§ Assignment: Restate every record word for word, without the pictures.

§ Supplied records:
● ● ● ●
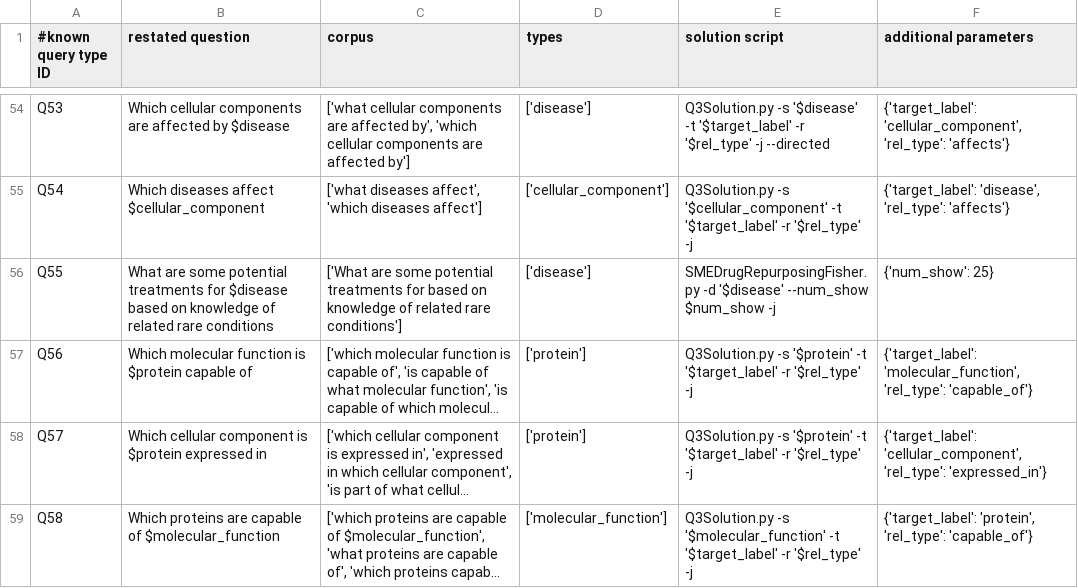
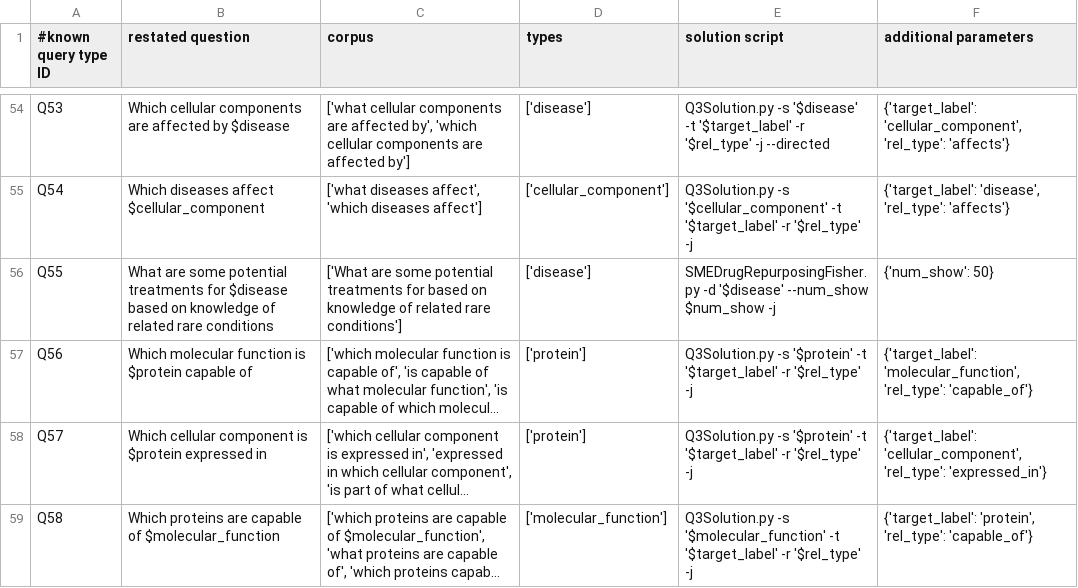
Before and after one commit to RTXteam/RTX, a TSV file: code/reasoningtool/QuestionAnswering/Questions.tsv, drawn as a sheet; only a part is shown, gaps mark what is left out; long unchanged cells end in …; the diff names each change by its address in the sheet, - before the commit and + after, or states it on an @@ line.

```diff
--- a/code/reasoningtool/QuestionAnswering/Questions.tsv
+++ b/code/reasoningtool/QuestionAnswering/Questions.tsv
-F56 (additional parameters): {'num_show': 25}
+F56 (additional parameters): {'num_show': 50}
```
Also changed, not shown: 3 other files.
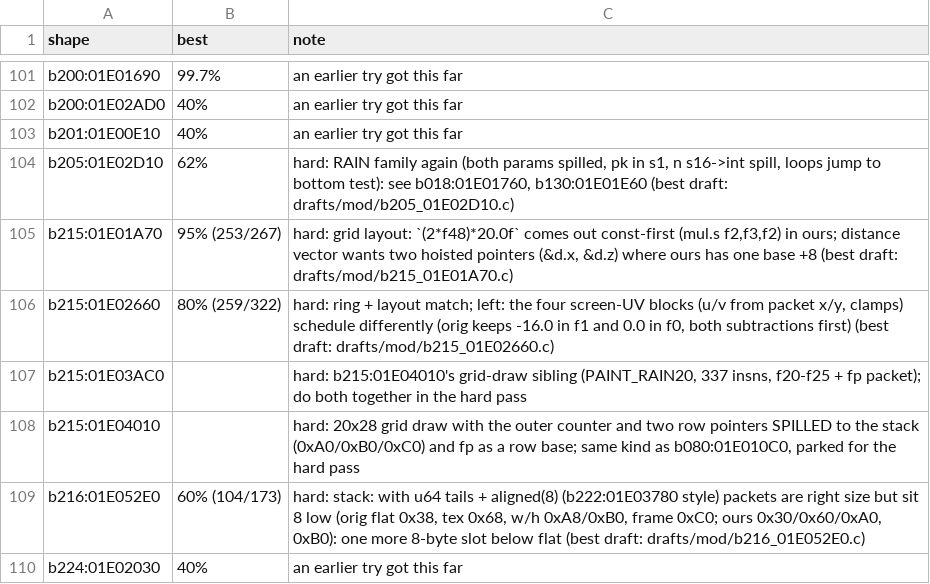
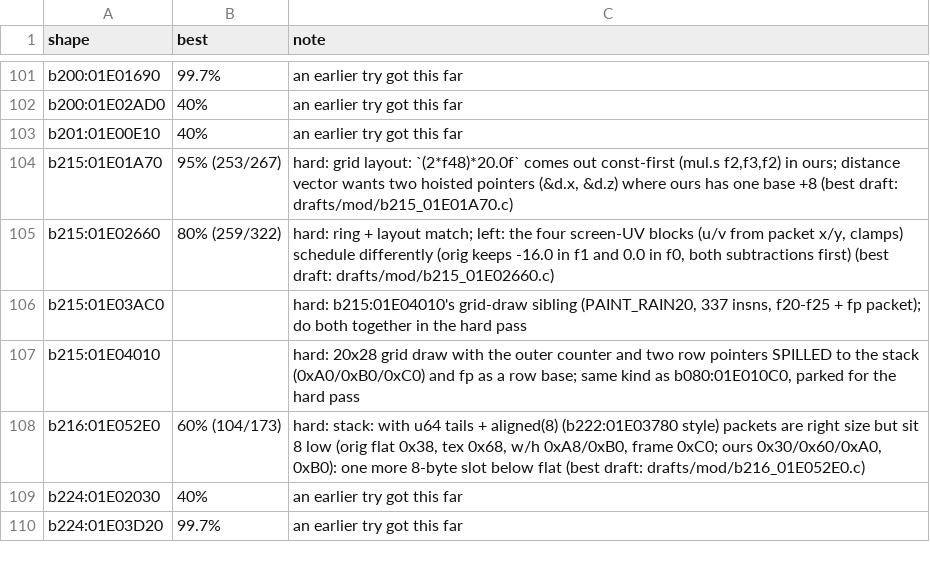
Before and after one commit to kira-502/dotr-decomp, a TSV file: config/module_notes.tsv, drawn as a sheet; only a part is shown, gaps mark what is left out; the shorter side is filled out with more unchanged rows.

```diff
--- a/config/module_notes.tsv
+++ b/config/module_notes.tsv
@@ -103,3 +103,2 @@ b200:01E02AD0	40%	an earlier try got this far
 b201:01E00E10	40%	an earlier try got this far
-b205:01E02D10	62%	hard: RAIN family again (both params spilled, pk in s1, n s16->int spill, loops jump to bottom test): see b018:01E01760, b130:01E01E60 (best draft: drafts/mod/b205_01E02D10.c)
 b215:01E01A70	95% (253/267)	hard: grid layout: `(2*f48)*20.0f` comes out const-first (mul.s f2,f3,f2) in ours; distance vector wants two hoisted pointers (&d.x, &d.z) where ours has one base +8 (best draft: drafts/mod/b215_01E01A70.c)
```
Also changed, not shown: 2 other files.
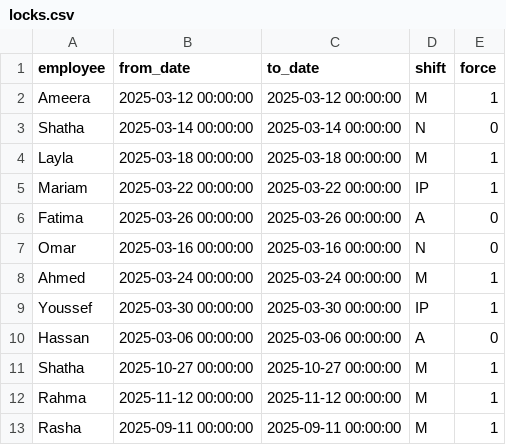
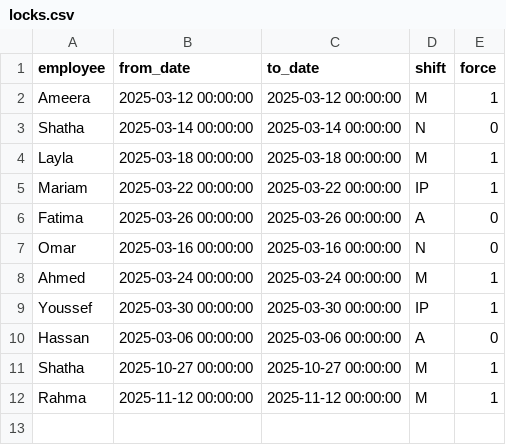
Before and after one commit to narjes-alzahli/PharamcyDutyScheduler, a CSV file: roster/app/data/locks.csv, drawn as a sheet.

Commit message:
Fix session state corruption and contradictory constraints
- Implement month-specific demand files to prevent session state mixing
- Fix data type mismatches in staff requests conversion (datetime vs string)
- Remove contradictory Rasha M shift assignments (clinic-only employee)
- Add validation function to prevent future contradictory staff requests
- Clean up locks.csv and staff_requests.json from impossible constraints
- All months (Oct/Nov/Dec) now work without INFEASIBLE errors

```diff
--- a/roster/app/data/locks.csv
+++ b/roster/app/data/locks.csv
@@ -12,2 +12 @@ Shatha,2025-10-27 00:00:00,2025-10-27 00:00:00,M,1
 Rahma,2025-11-12 00:00:00,2025-11-12 00:00:00,M,1
-Rasha,2025-09-11 00:00:00,2025-09-11 00:00:00,M,1
```
Also changed, not shown: roster/app/data/time_off.csv, 5 other files.
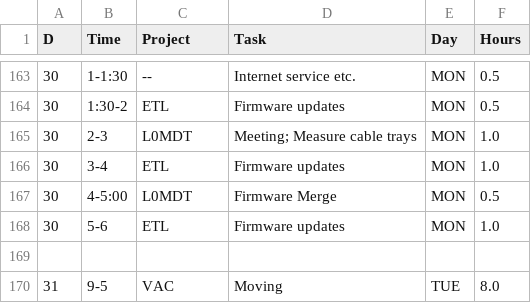
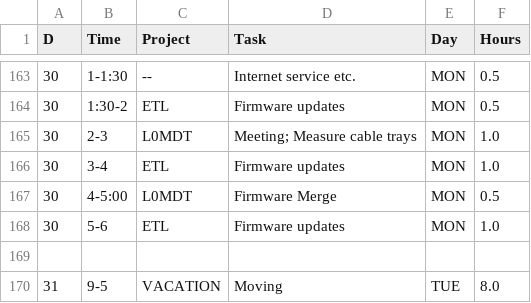
Before and after one commit to andrewpeck/edf-timesheet, a CSV file: billing/2021-08.csv, drawn as a sheet; only a part is shown, gaps mark what is left out.

```diff
--- a/billing/2021-08.csv
+++ b/billing/2021-08.csv
@@ -169,2 +169,2 @@ D,Time,Project,Task,Day,Hours
 ,,,,,
-31,9-5,VAC,Moving,TUE,8.0
+31,9-5,VACATION,Moving,TUE,8.0
```
Also changed, not shown: billing/2021-09.csv, billing/2021-10.csv, 4 other files.
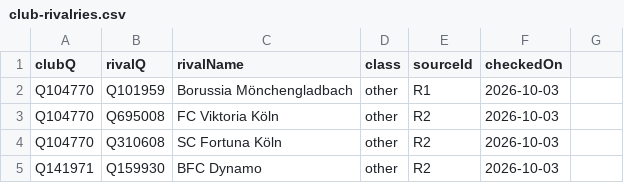
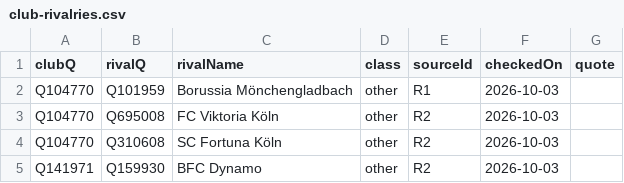
Before and after one commit to AlexGrozavul/Football, a CSV file: data/club-rivalries.csv, drawn as a sheet; only a part is shown.

```diff
--- a/data/club-rivalries.csv
+++ b/data/club-rivalries.csv
@@ -1,2 +1,2 @@
-clubQ,rivalQ,rivalName,class,sourceId,checkedOn
+clubQ,rivalQ,rivalName,class,sourceId,checkedOn,quote
 Q104770,Q101959,Borussia Mönchengladbach,other,R1,2026-10-03
```
Also changed, not shown: 5 other files.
● ● ● ●
§ Exercise solution:
Before and after one commit to RTXteam/RTX, a TSV file: code/reasoningtool/QuestionAnswering/Questions.tsv, drawn as a sheet; only a part is shown, gaps mark what is left out; long unchanged cells end in …; the diff names each change by its address in the sheet, - before the commit and + after, or states it on an @@ line.

```diff
--- a/code/reasoningtool/QuestionAnswering/Questions.tsv
+++ b/code/reasoningtool/QuestionAnswering/Questions.tsv
-F56 (additional parameters): {'num_show': 25}
+F56 (additional parameters): {'num_show': 50}
```
Also changed, not shown: 3 other files.
Before and after one commit to kira-502/dotr-decomp, a TSV file: config/module_notes.tsv, drawn as a sheet; only a part is shown, gaps mark what is left out; the shorter side is filled out with more unchanged rows.

```diff
--- a/config/module_notes.tsv
+++ b/config/module_notes.tsv
@@ -103,3 +103,2 @@ b200:01E02AD0	40%	an earlier try got this far
 b201:01E00E10	40%	an earlier try got this far
-b205:01E02D10	62%	hard: RAIN family again (both params spilled, pk in s1, n s16->int spill, loops jump to bottom test): see b018:01E01760, b130:01E01E60 (best draft: drafts/mod/b205_01E02D10.c)
 b215:01E01A70	95% (253/267)	hard: grid layout: `(2*f48)*20.0f` comes out const-first (mul.s f2,f3,f2) in ours; distance vector wants two hoisted pointers (&d.x, &d.z) where ours has one base +8 (best draft: drafts/mod/b215_01E01A70.c)
```
Also changed, not shown: 2 other files.
Before and after one commit to narjes-alzahli/PharamcyDutyScheduler, a CSV file: roster/app/data/locks.csv, drawn as a sheet.

Commit message:
Fix session state corruption and contradictory constraints
- Implement month-specific demand files to prevent session state mixing
- Fix data type mismatches in staff requests conversion (datetime vs string)
- Remove contradictory Rasha M shift assignments (clinic-only employee)
- Add validation function to prevent future contradictory staff requests
- Clean up locks.csv and staff_requests.json from impossible constraints
- All months (Oct/Nov/Dec) now work without INFEASIBLE errors

```diff
--- a/roster/app/data/locks.csv
+++ b/roster/app/data/locks.csv
@@ -12,2 +12 @@ Shatha,2025-10-27 00:00:00,2025-10-27 00:00:00,M,1
 Rahma,2025-11-12 00:00:00,2025-11-12 00:00:00,M,1
-Rasha,2025-09-11 00:00:00,2025-09-11 00:00:00,M,1
```
Also changed, not shown: roster/app/data/time_off.csv, 5 other files.
Before and after one commit to andrewpeck/edf-timesheet, a CSV file: billing/2021-08.csv, drawn as a sheet; only a part is shown, gaps mark what is left out.

```diff
--- a/billing/2021-08.csv
+++ b/billing/2021-08.csv
@@ -169,2 +169,2 @@ D,Time,Project,Task,Day,Hours
 ,,,,,
-31,9-5,VAC,Moving,TUE,8.0
+31,9-5,VACATION,Moving,TUE,8.0
```
Also changed, not shown: billing/2021-09.csv, billing/2021-10.csv, 4 other files.
Before and after one commit to AlexGrozavul/Football, a CSV file: data/club-rivalries.csv, drawn as a sheet; only a part is shown.

```diff
--- a/data/club-rivalries.csv
+++ b/data/club-rivalries.csv
@@ -1,2 +1,2 @@
-clubQ,rivalQ,rivalName,class,sourceId,checkedOn
+clubQ,rivalQ,rivalName,class,sourceId,checkedOn,quote
 Q104770,Q101959,Borussia Mönchengladbach,other,R1,2026-10-03
```
Also changed, not shown: 5 other files.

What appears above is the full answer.